1. Who decides whether a dispute is subject to arbitration if one party contests the arbitration clause in court?
A party may contest in court the arbitration clause which mandates arbitration. Absent a set of rules leaving the decision up to the arbitrators, the court determines whether an agreement requires arbitration. This rule, however, is swallowed by the exception because almost all clauses adopt a set a rules that call for the arbitrators to make decision regarding arbitrability. See, for example, AAA Commercial Rule 7.
2. What is the typical length of time of a typical arbitration?
According to statistics furnished by major arbitration providers, the average length of time from commencement to issuance of a final award is 7.3 months. Contrast that with the median length of a case in U.S. District Court: 23.4 months.
3. Does arbitration increase the expense of a dispute?
The attorney’s fees and expenses in litigation represent by far the most significant cost of litigation, and 80% of those are incurred during pre-trial motion and discovery practice. As discussed in #6, below, the advantage of arbitration is that excessive discovery is frowned upon. The costs of the panel and the arbitral institution administering the dispute are more than offset by limited discovery and the speed of the hearing
4. Why can’t we just agree to the Federal Arbitration Act (“FAA”) for our rules?
The FAA, which governs most arbitrations, is a substantive statute that establishes arbitration as a viable means of dispute resolution. This means that it creates the framework for arbitration. It is not a procedural statute- i.e. it does not purport to be a set of rules. There are a myriad of considerations the FAA does not- nor was intended- to address. For example, the FAA does not address the process of disclosure by or of disqualification of an arbitrator or the mechanics of conducting a hearing.
5. How do I select an arbitrator?
The parties, themselves, or usually their counsel select the arbitrators whose qualities are tailored to the dispute at hand: expertise, temperament, experience, and so forth. When arbitration is administered by third party administrator such as the American Arbitration Association, parties have access to their rigorously vetted lists of arbitrators.
6. How do you handle is discovery controlled in arbitration?
Almost all arbitral rules give the arbitration panel broad discretion in allowing discovery. I often look to the ideas expressed in the College of Commercial Arbitrators Protocols for Expeditions, Cost-Effective Arbitration. While exhorting the attorneys that arbitration is not litigation, I attempt to get the attorneys to agree to discovery. If they can’t agree I establish my own scheduling. Recognizing that, traditionally, arbitration did not contemplate depositions I either set limits on the number/length of depositions or, on occasion, I have on occasion imposed a “substantial need” standard before they will be granted.
7. How can I know the thinking behind the arbitrators’ decision?

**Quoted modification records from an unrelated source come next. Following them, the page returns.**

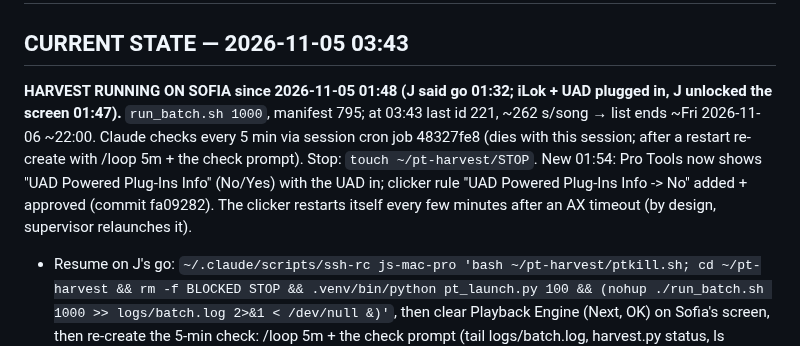
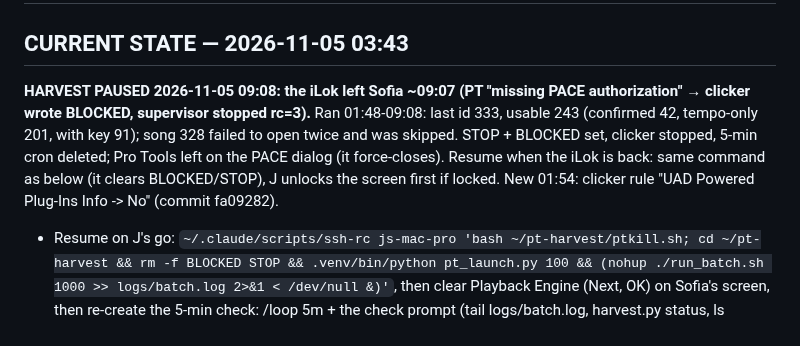
Before and after one commit to thuhmadhatter42/beat_dl, a Markdown page: PICKUP.md, the part around the change. GitHub-like rendering.

Commit message:
PICKUP: harvest paused 09:08, iLok left Sofia; 243 usable
Co-Authored-By: Claude Opus 5.5 <noreply@anthropic.com>
Claude-Session: https://claude.ai/code/session_011ktq6HLVLMpCKyR5U4mHWx

```diff
--- a/PICKUP.md
+++ b/PICKUP.md
@@ -2,7 +2,7 @@
 
 ## CURRENT STATE — 2026-11-05 03:43
 
-**HARVEST RUNNING ON SOFIA since 2026-11-05 01:48 (J said go 01:32; iLok + UAD plugged in, J unlocked the screen 01:47).** `run_batch.sh 1000`, manifest 795; at 03:43 last id 221, ~262 s/song → list ends ~Fri 2026-11-06 ~22:00. Claude checks every 5 min via session cron job 48327fe8 (dies with this session; after a restart re-create with /loop 5m + the check prompt). Stop: `touch ~/pt-harvest/STOP`. New 01:54: Pro Tools now shows "UAD Powered Plug-Ins Info" (No/Yes) with the UAD in; clicker rule "UAD Powered Plug-Ins Info -> No" added + approved (commit fa09282). The clicker restarts itself every few minutes after an AX timeout (by design, supervisor relaunches it).
+**HARVEST PAUSED 2026-11-05 09:08: the iLok left Sofia ~09:07 (PT "missing PACE authorization" → clicker wrote BLOCKED, supervisor stopped rc=3).** Ran 01:48-09:08: last id 333, usable 243 (confirmed 42, tempo-only 201, with key 91); song 328 failed to open twice and was skipped. STOP + BLOCKED set, clicker stopped, 5-min cron deleted; Pro Tools left on the PACE dialog (it force-closes). Resume when the iLok is back: same command as below (it clears BLOCKED/STOP), J unlocks the screen first if locked. New 01:54: clicker rule "UAD Powered Plug-Ins Info -> No" (commit fa09282).
 - Resume on J's go: `~/.claude/scripts/ssh-rc js-mac-pro 'bash ~/pt-harvest/ptkill.sh; cd ~/pt-harvest && rm -f BLOCKED STOP && .venv/bin/python pt_launch.py 100 && (nohup ./run_batch.sh 1000 >> logs/batch.log 2>&1 < /dev/null &)'`, then clear Playback Engine (Next, OK) on Sofia's screen, then re-create the 5-min check: /loop 5m + the check prompt (tail logs/batch.log, harvest.py status, ls BLOCKED STOP, pgrep run_batch.sh, sofia-screen shot). Don't click on Sofia while J is using it.
 - Prep done 2026-11-02/03: manifest 343 → 795 (`tools/pt-harvest/manifest_mtime.py`, 343 came from the picker's "mix N|MASTER" filename regex, commit 2ca81cd); comment parser strips stray punctuation and "@" ("156 C#m." and "C#m @156" parse); every raw Beat comment saved in beat_comments_raw (Sofia + repo mirror c4135d1). The old "156 C#m gap" note was wrong: it parsed already; of 23 comments read, 22 gave a key, the miss was "180".
 - Sofia permissions: tailscaled has Full Disk Access (J ticked 2026-11-03 00:57, live binary tailscale 1.104.4; proof: protected TCC.db readable over ssh). `brew pin tailscale` so upgrades stop adding new tailscaled entries. Dead FDA rows 1.102.4 (unticked) and 1.104.1 are harmless; J may remove them. Accessibility for tailscaled ticked 2026-11-02 02:18.
```
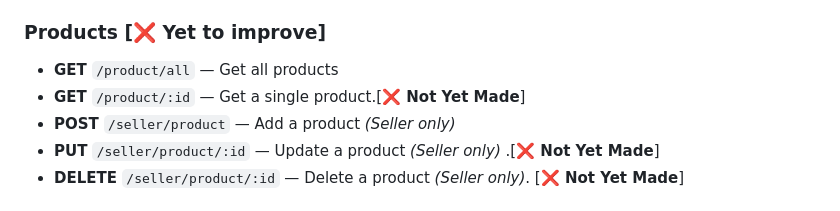
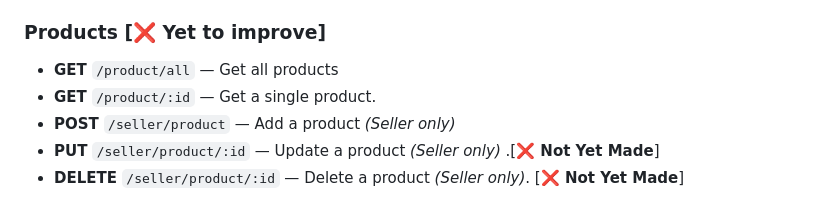
Before and after one commit to saayush615/Ecobazar, a Markdown page: Readme.md, the part around the change. Rendered like a GitHub page.

Commit message:
docs: updated readme

```diff
--- a/Readme.md
+++ b/Readme.md
@@ -237,7 +237,7 @@ App will run on `http://localhost:5173`
 
 ### Products [**❌ Yet to improve**]
 - **GET** `/product/all` — Get all products
-- **GET** `/product/:id` — Get a single product.[**❌ Not Yet Made**]
+- **GET** `/product/:id` — Get a single product.
 - **POST** `/seller/product` — Add a product *(Seller only)*
 - **PUT** `/seller/product/:id` — Update a product *(Seller only)* .[**❌ Not Yet Made**]
 - **DELETE** `/seller/product/:id` — Delete a product *(Seller only)*. [**❌ Not Yet Made**]
```
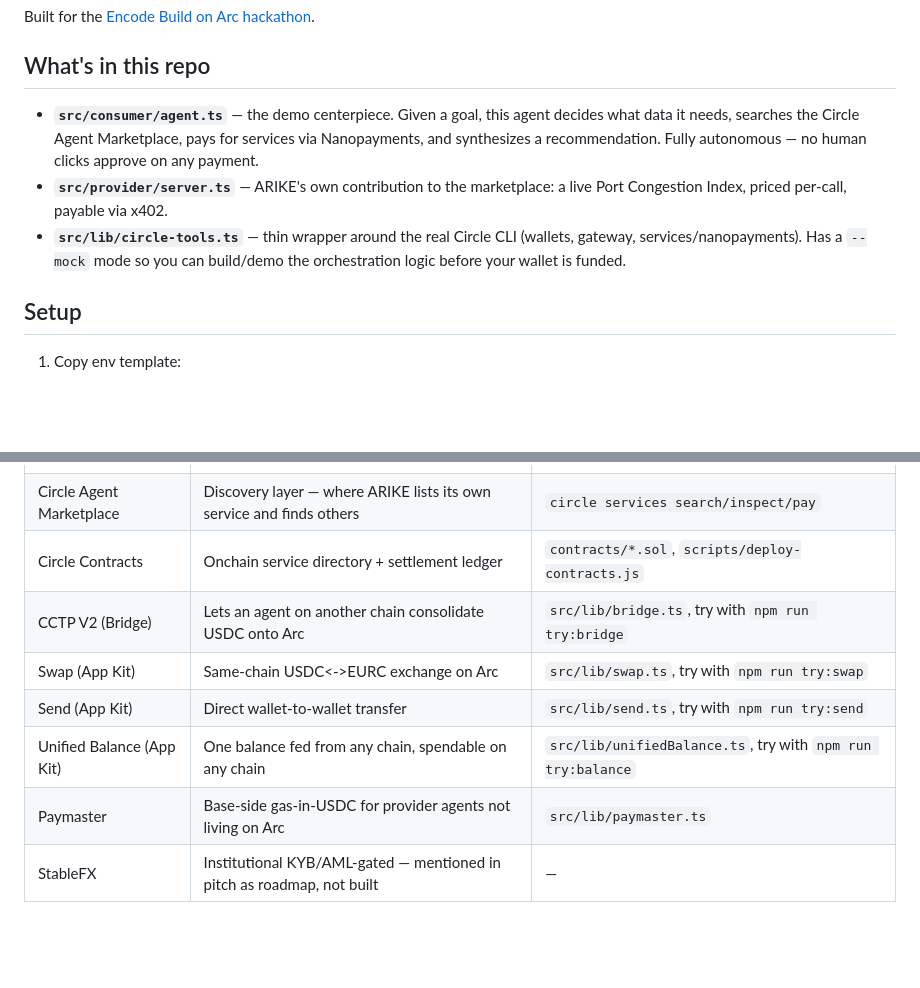
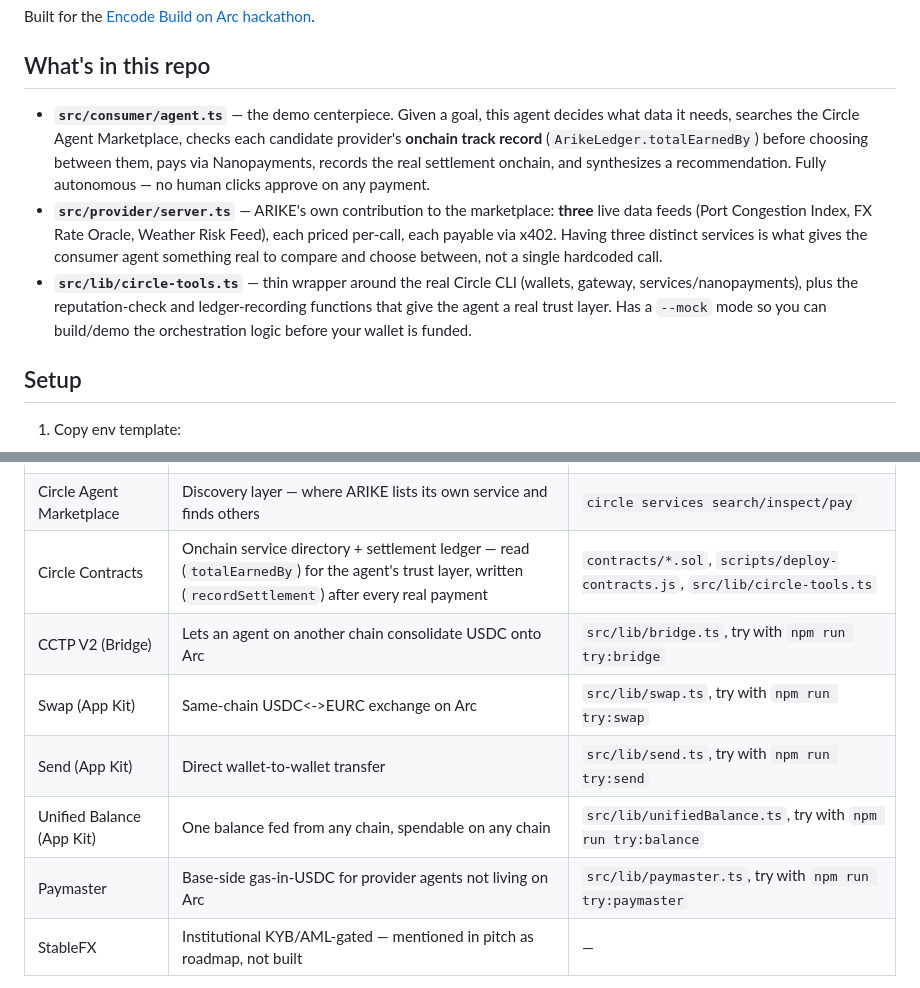
Before and after one commit to Goddesszee/arike, a Markdown page: README.md, 2 parts joined by grey strips. Rendered like a GitHub page; blank space fills up the shorter version.

Commit message:
Add 3 provider services, reputation-based provider selection, real ledger recording, Paymaster CLI

```diff
--- a/README.md
+++ b/README.md
@@ -9,14 +9,21 @@ Built for the [Encode Build on Arc hackathon](https://www.encodeclub.com/program
 ## What's in this repo
 
 - **`src/consumer/agent.ts`** — the demo centerpiece. Given a goal, this agent
-  decides what data it needs, searches the Circle Agent Marketplace, pays for
-  services via Nanopayments, and synthesizes a recommendation. Fully
-  autonomous — no human clicks approve on any payment.
+  decides what data it needs, searches the Circle Agent Marketplace, checks
+  each candidate provider's **onchain track record** (`ArikeLedger.totalEarnedBy`)
+  before choosing between them, pays via Nanopayments, records the real
+  settlement onchain, and synthesizes a recommendation. Fully autonomous —
+  no human clicks approve on any payment.
 - **`src/provider/server.ts`** — ARIKE's own contribution to the marketplace:
-  a live Port Congestion Index, priced per-call, payable via x402.
+  **three** live data feeds (Port Congestion Index, FX Rate Oracle, Weather
+  Risk Feed), each priced per-call, each payable via x402. Having three
+  distinct services is what gives the consumer agent something real to
+  compare and choose between, not a single hardcoded call.
 - **`src/lib/circle-tools.ts`** — thin wrapper around the real Circle CLI
-  (wallets, gateway, services/nanopayments). Has a `--mock` mode so you can
-  build/demo the orchestration logic before your wallet is funded.
+  (wallets, gateway, services/nanopayments), plus the reputation-check and
+  ledger-recording functions that give the agent a real trust layer. Has a
+  `--mock` mode so you can build/demo the orchestration logic before your
+  wallet is funded.
 
 ## Setup
 
@@ -120,12 +127,12 @@ Wallets are Circle Agent Wallets — no human key management on either side.
 | Nanopayments / x402 | The actual per-call payment rail between agents | `src/consumer/agent.ts`, `src/provider/server.ts` |
 | Gateway | Unified USDC balance the consumer agent draws from | `src/lib/circle-tools.ts` |
 | Circle Agent Marketplace | Discovery layer — where ARIKE lists its own service and finds others | `circle services search/inspect/pay` |
-| Circle Contracts | Onchain service directory + settlement ledger | `contracts/*.sol`, `scripts/deploy-contracts.js` |
+| Circle Contracts | Onchain service directory + settlement ledger — read (`totalEarnedBy`) for the agent's trust layer, written (`recordSettlement`) after every real payment | `contracts/*.sol`, `scripts/deploy-contracts.js`, `src/lib/circle-tools.ts` |
 | CCTP V2 (Bridge) | Lets an agent on another chain consolidate USDC onto Arc | `src/lib/bridge.ts`, try with `npm run try:bridge` |
 | Swap (App Kit) | Same-chain USDC<->EURC exchange on Arc | `src/lib/swap.ts`, try with `npm run try:swap` |
 | Send (App Kit) | Direct wallet-to-wallet transfer | `src/lib/send.ts`, try with `npm run try:send` |
 | Unified Balance (App Kit) | One balance fed from any chain, spendable on any chain | `src/lib/unifiedBalance.ts`, try with `npm run try:balance` |
-| Paymaster | Base-side gas-in-USDC for provider agents not living on Arc | `src/lib/paymaster.ts` |
+| Paymaster | Base-side gas-in-USDC for provider agents not living on Arc | `src/lib/paymaster.ts`, try with `npm run try:paymaster` |
 | StableFX | Institutional KYB/AML-gated — mentioned in pitch as roadmap, not built | — |
 
 All of Bridge, Swap, Send, Unified Balance, Contracts, and the
```
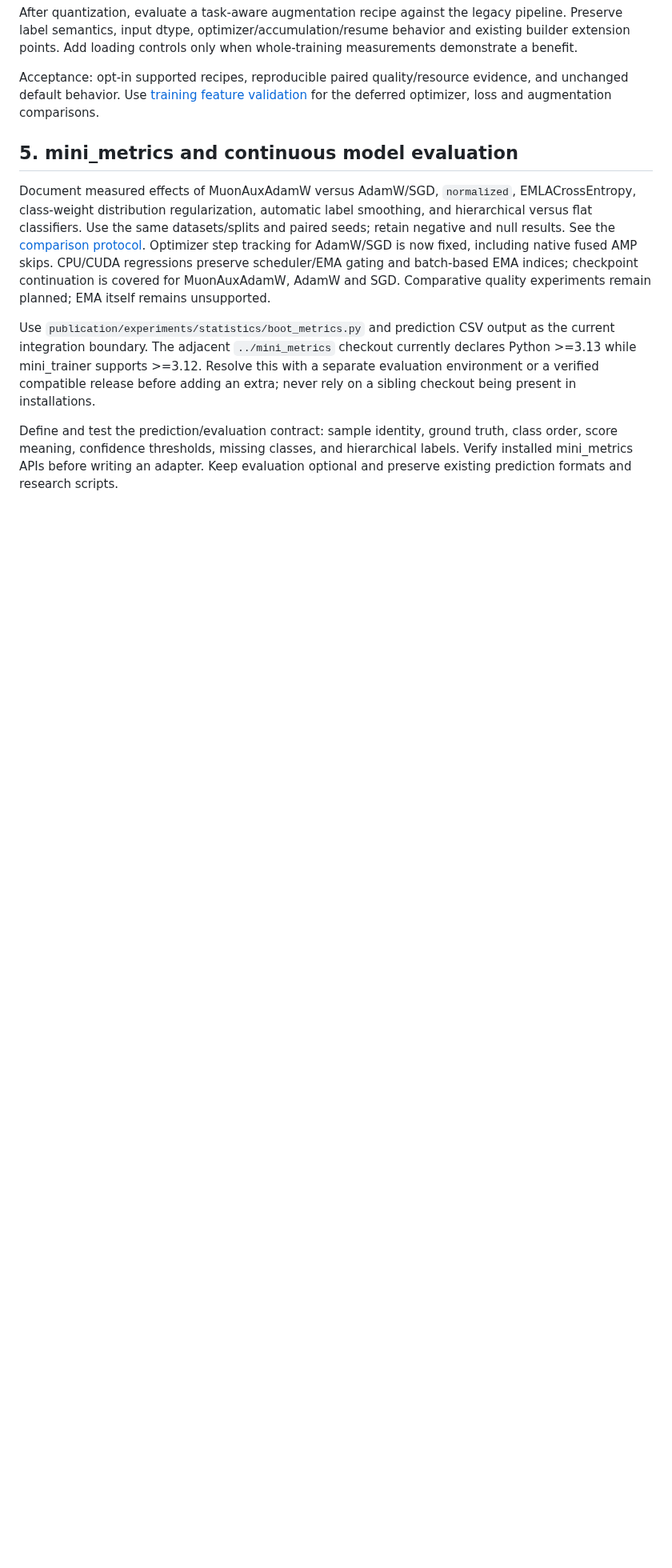
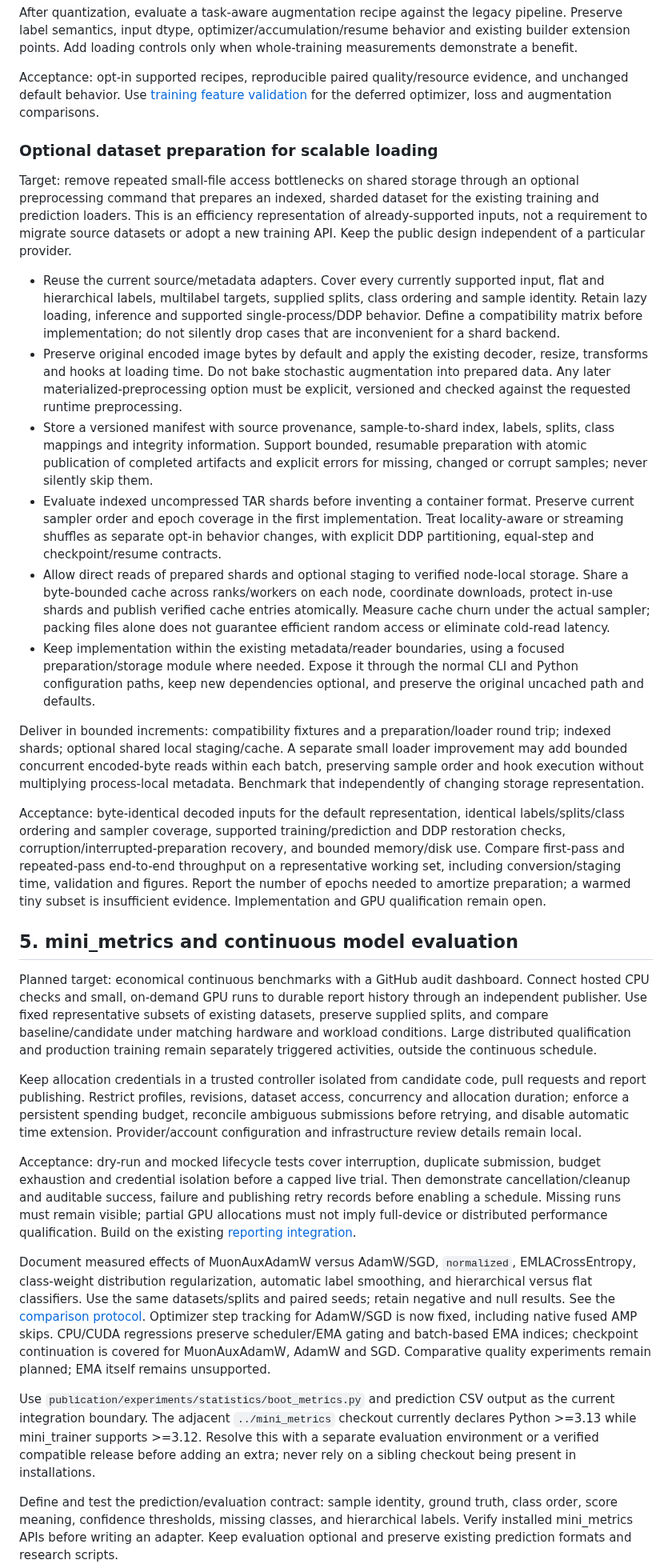
Before and after one commit to asgersvenning/mini_trainer, a Markdown page: docs/roadmap.md, the part around the change. Shown at 80% size. Rendered like a GitHub page; blank space fills up the shorter version.

Commit message:
docs: updated quantization roadmap

```diff
--- a/docs/roadmap.md
+++ b/docs/roadmap.md
@@ -112,7 +112,76 @@ Acceptance: opt-in supported recipes, reproducible paired quality/resource evide
 and unchanged default behavior. Use [training feature validation](training-feature-validation.md)
 for the deferred optimizer, loss and augmentation comparisons.
 
+### Optional dataset preparation for scalable loading
+
+Target: remove repeated small-file access bottlenecks on shared storage through an
+optional preprocessing command that prepares an indexed, sharded dataset for the
+existing training and prediction loaders. This is an efficiency representation of
+already-supported inputs, not a requirement to migrate source datasets or adopt a
+new training API. Keep the public design independent of a particular provider.
+
+- Reuse the current source/metadata adapters. Cover every currently supported
+  input, flat and hierarchical labels, multilabel targets, supplied splits,
+  class ordering and sample identity. Retain lazy loading, inference and supported
+  single-process/DDP behavior. Define a compatibility matrix before implementation;
+  do not silently drop cases that are inconvenient for a shard backend.
+- Preserve original encoded image bytes by default and apply the existing decoder,
+  resize, transforms and hooks at loading time. Do not bake stochastic augmentation
+  into prepared data. Any later materialized-preprocessing option must be explicit,
+  versioned and checked against the requested runtime preprocessing.
+- Store a versioned manifest with source provenance, sample-to-shard index, labels,
+  splits, class mappings and integrity information. Support bounded, resumable
+  preparation with atomic publication of completed artifacts and explicit errors
+  for missing, changed or corrupt samples; never silently skip them.
+- Evaluate indexed uncompressed TAR shards before inventing a container format.
+  Preserve current sampler order and epoch coverage in the first implementation.
+  Treat locality-aware or streaming shuffles as separate opt-in behavior changes,
+  with explicit DDP partitioning, equal-step and checkpoint/resume contracts.
+- Allow direct reads of prepared shards and optional staging to verified node-local
+  storage. Share a byte-bounded cache across ranks/workers on each node, coordinate
+  downloads, protect in-use shards and publish verified cache entries atomically.
+  Measure cache churn under the actual sampler; packing files alone does not
+  guarantee efficient random access or eliminate cold-read latency.
+- Keep implementation within the existing metadata/reader boundaries, using a
+  focused preparation/storage module where needed. Expose it through the normal
+  CLI and Python configuration paths, keep new dependencies optional, and preserve
+  the original uncached path and defaults.
+
+Deliver in bounded increments: compatibility fixtures and a preparation/loader
+round trip; indexed shards; optional shared local staging/cache. A separate small
+loader improvement may add bounded concurrent encoded-byte reads within each
+batch, preserving sample order and hook execution without multiplying process-local
+metadata. Benchmark that independently of changing storage representation.
+
+Acceptance: byte-identical decoded inputs for the default representation, identical
+labels/splits/class ordering and sampler coverage, supported training/prediction and
+DDP restoration checks, corruption/interrupted-preparation recovery, and bounded
+memory/disk use. Compare first-pass and repeated-pass end-to-end throughput on a
+representative working set, including conversion/staging time, validation and
+figures. Report the number of epochs needed to amortize preparation; a warmed tiny
+subset is insufficient evidence. Implementation and GPU qualification remain open.
+
 ## 5. mini_metrics and continuous model evaluation
+
+Planned target: economical continuous benchmarks with a GitHub audit dashboard.
+Connect hosted CPU checks and small, on-demand GPU runs to durable report history
+through an independent publisher. Use fixed representative subsets of existing
+datasets, preserve supplied splits, and compare baseline/candidate under matching
+hardware and workload conditions. Large distributed qualification and production
+training remain separately triggered activities, outside the continuous schedule.
+
+Keep allocation credentials in a trusted controller isolated from candidate code,
+pull requests and report publishing. Restrict profiles, revisions, dataset access,
+concurrency and allocation duration; enforce a persistent spending budget, reconcile
+ambiguous submissions before retrying, and disable automatic time extension.
+Provider/account configuration and infrastructure review details remain local.
+
+Acceptance: dry-run and mocked lifecycle tests cover interruption, duplicate
+submission, budget exhaustion and credential isolation before a capped live trial.
+Then demonstrate cancellation/cleanup and auditable success, failure and publishing
+retry records before enabling a schedule. Missing runs must remain visible; partial
+GPU allocations must not imply full-device or distributed performance qualification.
+Build on the existing [reporting integration](../dev/benchmarks/reporting.md).
 
 Document measured effects of MuonAuxAdamW versus AdamW/SGD, `normalized`,
 EMLACrossEntropy, class-weight distribution regularization, automatic label smoothing,
```
Also changed, not shown: docs/quantization-roadmap.md (+1 -0 lines).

Most arbitration clauses call for a “standard” award which is a brief declaration of which party prevailed and the amount of damage. We very often ask the parties at the end of the hearing if they would prefer a “reasoned” award in which some detail on our thinking behind our decision. A reasoned award is not the same as a full blown court opinion.
8. What about a “runaway” award?
Of course, “runaway” is in the eye of the beholder, but it is possible to fashion an appellate-like procedure into the process to review the award. Frankly, I am not a fan of such a process because it undermines the finality and speed of the award, which is the hallmark of arbitration.
9. Do arbitrators “split the baby” when arriving at awards?
Studies repeatedly indicate that arbitrators do make decisions that indicate that they have been persuaded by one side over another and award damages accordingly. There is NO splitting the baby. Only in a tiny minority of cases were damages awarded in the mid-range.
10. How much review can court exercise over an award?
Section 10 of the FAA provides narrow grounds for judicially setting aside (“vacatur”) of awards. It encompasses conduct such as undisclosed conflicts by the arbitators, fraud, and ruling beyond the scope of the clause. State arbitration acts have similar provisions.